Forging Strong Supply Chain Links

Collaborating with supply chain partners is key for Dynamic EMS. Supply chain manager, Paul Freeman, reveals how this strategy helps tackle challenges such as lengthening lead-times and Brexit uncertainty

Q – Does Dynamic EMS work with indigenous customers and suppliers, or manage an international supply chain?

A – We manage a global supply chain across the three main continents of the Americas, Europe and Asia. In Asia, we work through intermediaries to simplify the supply chain process for our original equipment manufacturer customers and to keep costs as low as possible, while maintaining a foothold within the geography. In Europe, we work with the main broad line distributors, such as Arrow, Avnet, Future, Rutronik and EBV Elektronik, as well as other European distribution channels. Our partnerships ensure that these distributors hold the stock we require. They manage the supply chain and safeguard our strong and steady relationship with the component manufacturer.

Q – How does your supply chain balance clients’ needs and sourcing requirements?

A – We’ve worked with the same supply chain partners for over 20 years, so we understand one another’s business inside out. Through this collaboration, we can inject speed into the supply chain by being transparent. We believe transparency is the best form of accountability and we are open with our suppliers. We look at long-term contracts and solutions rather than short-term supply, demand and pricing. This allows us to build a tailored offering and to work as the customer’s intermediary for the lifetime of production and beyond. Collaboration is also key, and our supply chain partners are an integrated part of our business. We physically meet with all our supply chain partners as a group, annually, at our headquarters in Scotland. In addition to annual meetings, we get together individually with suppliers, as often as every two weeks, to discuss the market, trends and opportunities for both parties. Through this two-way knowledge transfer, we learn more about the components required to fulfil our customers’ build. This provides insight into any future technical requirements and where any challenges may present themselves, allowing us to create robust contingency plans. Working as a team with our supply chain partners, we help one another to fill in industry knowledge gaps. This puts Dynamic EMS in a strong position to add value for customers by keeping them informed on the health and well-being of their supply chain.

Q – What are the main challenges in the electronics manufacturing industry?

A – Lead-times are extending across a range of components and component allocation is becoming an issue, resulting in increased cost pressure for various components. Exchange rate fluctuations are also a potential challenge, alongside the issue of Brexit. To solve these industry challenges, Dynamic EMS works closely with both our supply chain network and customers. Customers expect us to mitigate the risks on their behalf so that we can fulfil their production forecast, or scale accordingly. In some instances, to ensure this, our customers are more open to longer-term commitments on sensitive parts, as they understand the benefits of planning to secure supply. As part of our planning process we monitor the pound daily and this is starting to strengthen. Fortunately, we have not seen any real adverse effect from Brexit. Initially, there was some hesitancy and nervousness, but at this present time, it is business as usual.

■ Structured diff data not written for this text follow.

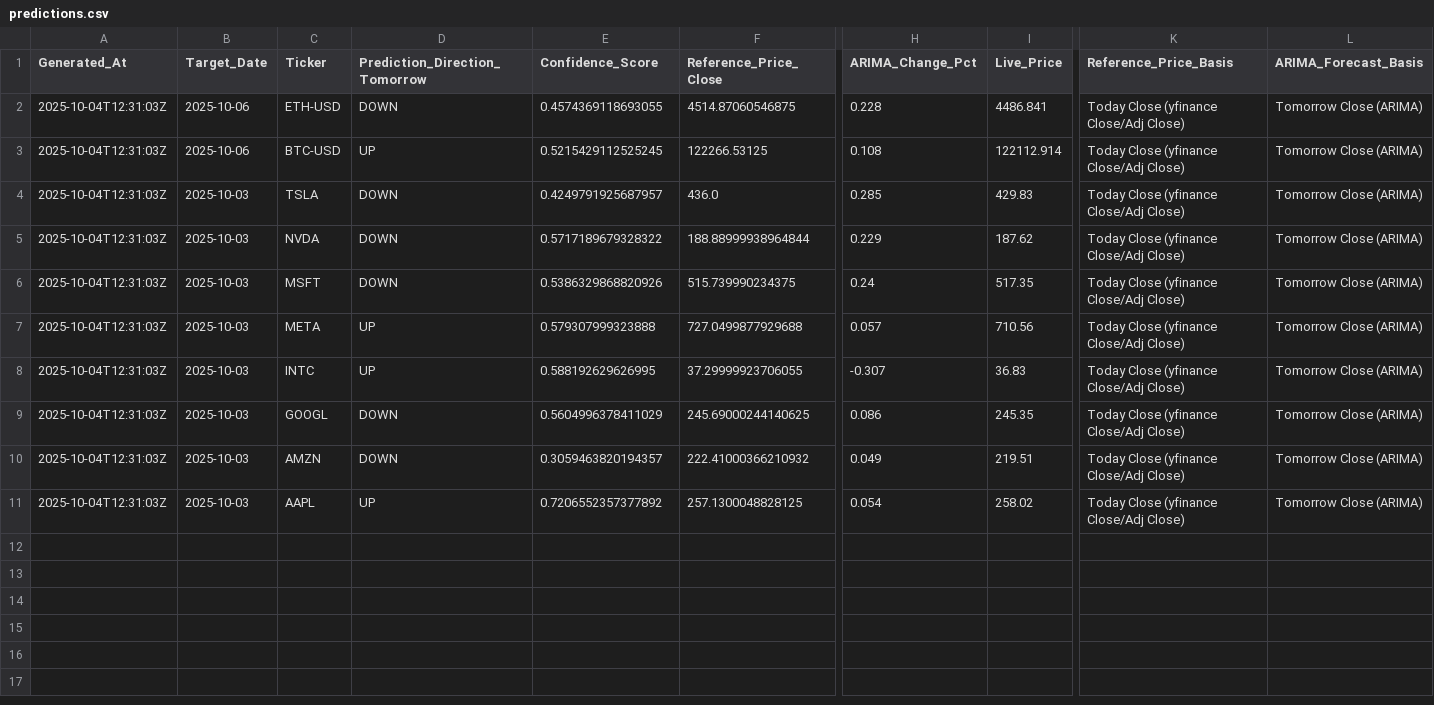
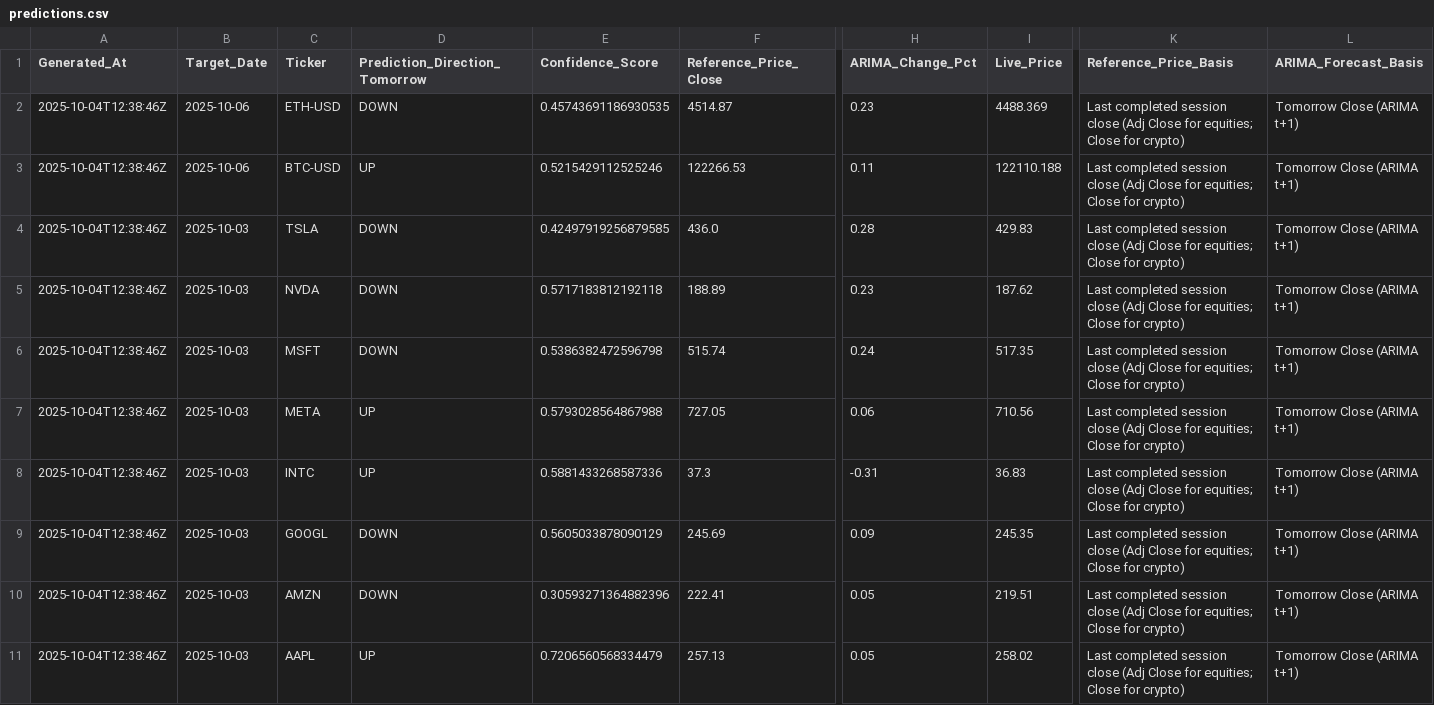
Before and after one commit to souhailchenaoua/QuantCast, a CSV file: public/predictions.csv, drawn as a sheet; only a part is shown, gaps mark what is left out; the diff names each change by its address in the sheet, - before the commit and + after, or states it on an @@ line.

Commit message:
Publish: refreshed ETL, features, ARIMA public, classifier, and dashboard

```diff
--- a/public/predictions.csv
+++ b/public/predictions.csv
-A2:A11 (Generated_At): 2025-10-04T12:31:03Z
+A2:A11 (Generated_At): 2025-10-04T12:38:46Z
-E2 (Confidence_Score): 0.4574369118693055
+E2 (Confidence_Score): 0.45743691186930535
-F2 (Reference_Price_Close): 4514.87060546875
+F2 (Reference_Price_Close): 4514.87
-H2 (ARIMA_Change_Pct): 0.228
+H2 (ARIMA_Change_Pct): 0.23
-I2 (Live_Price): 4486.841
+I2 (Live_Price): 4488.369
-K2:K11 (Reference_Price_Basis): Today Close (yfinance Close/Adj Close)
+K2:K11 (Reference_Price_Basis): Last completed session close (Adj Close for equities; Close for crypto)
-L2:L11 (ARIMA_Forecast_Basis): Tomorrow Close (ARIMA)
+L2:L11 (ARIMA_Forecast_Basis): Tomorrow Close (ARIMA t+1)
-E3 (Confidence_Score): 0.5215429112525245
+E3 (Confidence_Score): 0.5215429112525246
-F3 (Reference_Price_Close): 122266.53125
+F3 (Reference_Price_Close): 122266.53
-H3 (ARIMA_Change_Pct): 0.108
+H3 (ARIMA_Change_Pct): 0.11
-I3 (Live_Price): 122112.914
+I3 (Live_Price): 122110.188
-E4 (Confidence_Score): 0.4249791925687957
+E4 (Confidence_Score): 0.42497919256879585
-H4 (ARIMA_Change_Pct): 0.285
+H4 (ARIMA_Change_Pct): 0.28
-E5 (Confidence_Score): 0.5717189679328322
+E5 (Confidence_Score): 0.5717183812192118
-F5 (Reference_Price_Close): 188.88999938964844
+F5 (Reference_Price_Close): 188.89
-H5 (ARIMA_Change_Pct): 0.229
+H5 (ARIMA_Change_Pct): 0.23
-E6 (Confidence_Score): 0.5386329868820926
+E6 (Confidence_Score): 0.5386382472596798
-F6 (Reference_Price_Close): 515.739990234375
+F6 (Reference_Price_Close): 515.74
-E7 (Confidence_Score): 0.579307999323888
+E7 (Confidence_Score): 0.5793028564867988
-F7 (Reference_Price_Close): 727.0499877929688
+F7 (Reference_Price_Close): 727.05
-H7 (ARIMA_Change_Pct): 0.057
+H7 (ARIMA_Change_Pct): 0.06
-E8 (Confidence_Score): 0.588192629626995
+E8 (Confidence_Score): 0.5881433268587336
-F8 (Reference_Price_Close): 37.29999923706055
+F8 (Reference_Price_Close): 37.3
-H8 (ARIMA_Change_Pct): -0.307
+H8 (ARIMA_Change_Pct): -0.31
-E9 (Confidence_Score): 0.5604996378411029
+E9 (Confidence_Score): 0.5605033878090129
-F9 (Reference_Price_Close): 245.69000244140625
+F9 (Reference_Price_Close): 245.69
-H9 (ARIMA_Change_Pct): 0.086
+H9 (ARIMA_Change_Pct): 0.09
-E10 (Confidence_Score): 0.3059463820194357
+E10 (Confidence_Score): 0.30593271364882396
-F10 (Reference_Price_Close): 222.41000366210932
+F10 (Reference_Price_Close): 222.41
-H10 (ARIMA_Change_Pct): 0.049
+H10 (ARIMA_Change_Pct): 0.05
-E11 (Confidence_Score): 0.7206552357377892
+E11 (Confidence_Score): 0.7206560568334479
-F11 (Reference_Price_Close): 257.1300048828125
+F11 (Reference_Price_Close): 257.13
-H11 (ARIMA_Change_Pct): 0.054
+H11 (ARIMA_Change_Pct): 0.05
```
Also changed, not shown: data/raw/AAPL_1d_2020-01-01_latest.csv, data/raw/GOOGL_1d_2020-01-01_latest.csv, 15 other files.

Q – What advice would you give other electronics manufacturing providers?

A – We don’t conduct our business like other EMS providers of our size. We don’t, for instance, simply shop online to source components through catalogue providers. Instead, we invest in relationships and this difference enables us to serve our customers more effectively and efficiently. The other main benefit of forming two-way partnerships is control. Control on cost and supply and demand. Dynamic aims to work with likeminded people, who understand how we operate and what our strategic objectives are. Every member of the Dynamic supply chain team understands the business metrics, the performance required and the potential opportunities. They are asked to contribute their ideas, many of which take root and go on to form the backbone of an innovative process, designed in-house by a member of our team. In short, my advice would be: collaborate, invest time to build relationships, and foster a business culture that embraces staff. These factors have all contributed to the success story for Dynamic EMS thus far.